**Task description**
Omit all pictures, then repeat the listing exactly.

▬▬▬▬▬▬▬▬▬▬

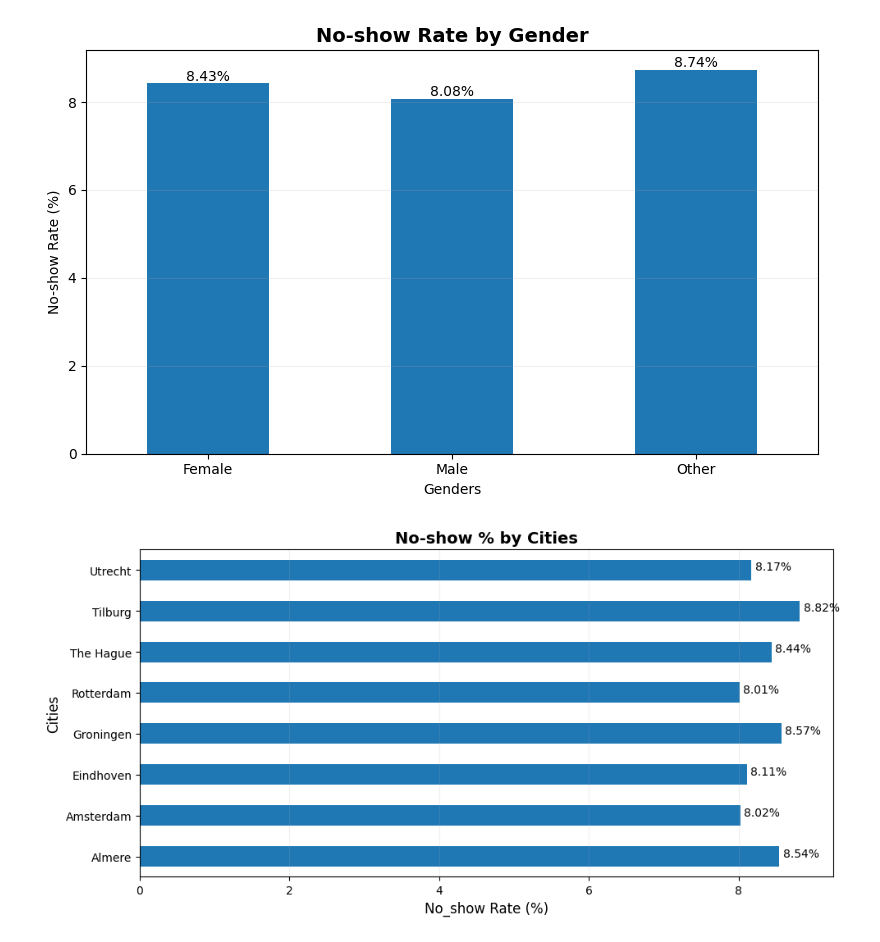
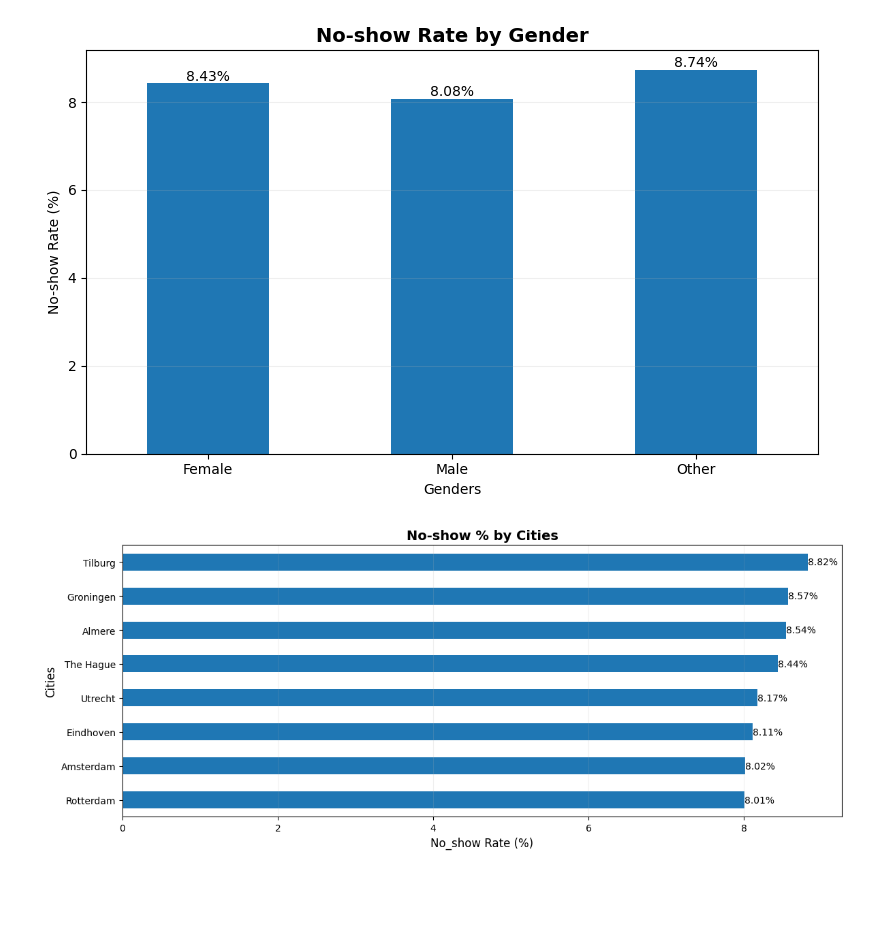
Before and after one commit to akashcstech/Health_Care_No_Show_Data_Analysis, a Jupyter notebook: Data_clean.ipynb, the cells around one changed output. Saved outputs shown, nothing was run; the diff lists cells and outputs as text; code cells hidden in the pictures; blank space fills up the shorter version.

Commit message:
Patient_EDA_visualization_initial_commit

```diff
--- a/Data_clean.ipynb
+++ b/Data_clean.ipynb
@@ -1026,17 +1071,16 @@ plt.show()
 [figure]
 # %%
 # No-show Rate (%) by Cities
-ax = cns['1_pct'].sort_index().plot(kind='barh', figsize=(10,5))
-
-for i,v in enumerate(cns['1_pct']):
-    plt.text(v + 0.05,i,f'{v:.2f}%')
+ax = cns['1_pct'].sort_values().plot(kind='barh', figsize=(12,5))
+for container in ax.containers:
+    plt.bar_label(container, fmt='%.2f%%')
 
 plt.title('No-show % by Cities', fontsize=14, fontweight='bold')
 plt.xlabel('No_show Rate (%)', fontsize=12)
 plt.ylabel('Cities', fontsize=12)
 plt.grid(axis='x', alpha=0.2)
 plt.tight_layout()
 
 plt.show()
 # %% [output]
-[figure, old version]
+[figure, new version]
```
Also changed, not shown: parts of 24 cells of this notebook, 1 other file.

▬▬▬▬▬▬▬▬▬▬

**Result for this exercise**
Before and after one commit to akashcstech/Health_Care_No_Show_Data_Analysis, a Jupyter notebook: Data_clean.ipynb, the cells around one changed output. Saved outputs shown, nothing was run; the diff lists cells and outputs as text; code cells hidden in the pictures; blank space fills up the shorter version.

Commit message:
Patient_EDA_visualization_initial_commit

```diff
--- a/Data_clean.ipynb
+++ b/Data_clean.ipynb
@@ -1026,17 +1071,16 @@ plt.show()
 [figure]
 # %%
 # No-show Rate (%) by Cities
-ax = cns['1_pct'].sort_index().plot(kind='barh', figsize=(10,5))
-
-for i,v in enumerate(cns['1_pct']):
-    plt.text(v + 0.05,i,f'{v:.2f}%')
+ax = cns['1_pct'].sort_values().plot(kind='barh', figsize=(12,5))
+for container in ax.containers:
+    plt.bar_label(container, fmt='%.2f%%')
 
 plt.title('No-show % by Cities', fontsize=14, fontweight='bold')
 plt.xlabel('No_show Rate (%)', fontsize=12)
 plt.ylabel('Cities', fontsize=12)
 plt.grid(axis='x', alpha=0.2)
 plt.tight_layout()
 
 plt.show()
 # %% [output]
-[figure, old version]
+[figure, new version]
```
Also changed, not shown: parts of 24 cells of this notebook, 1 other file.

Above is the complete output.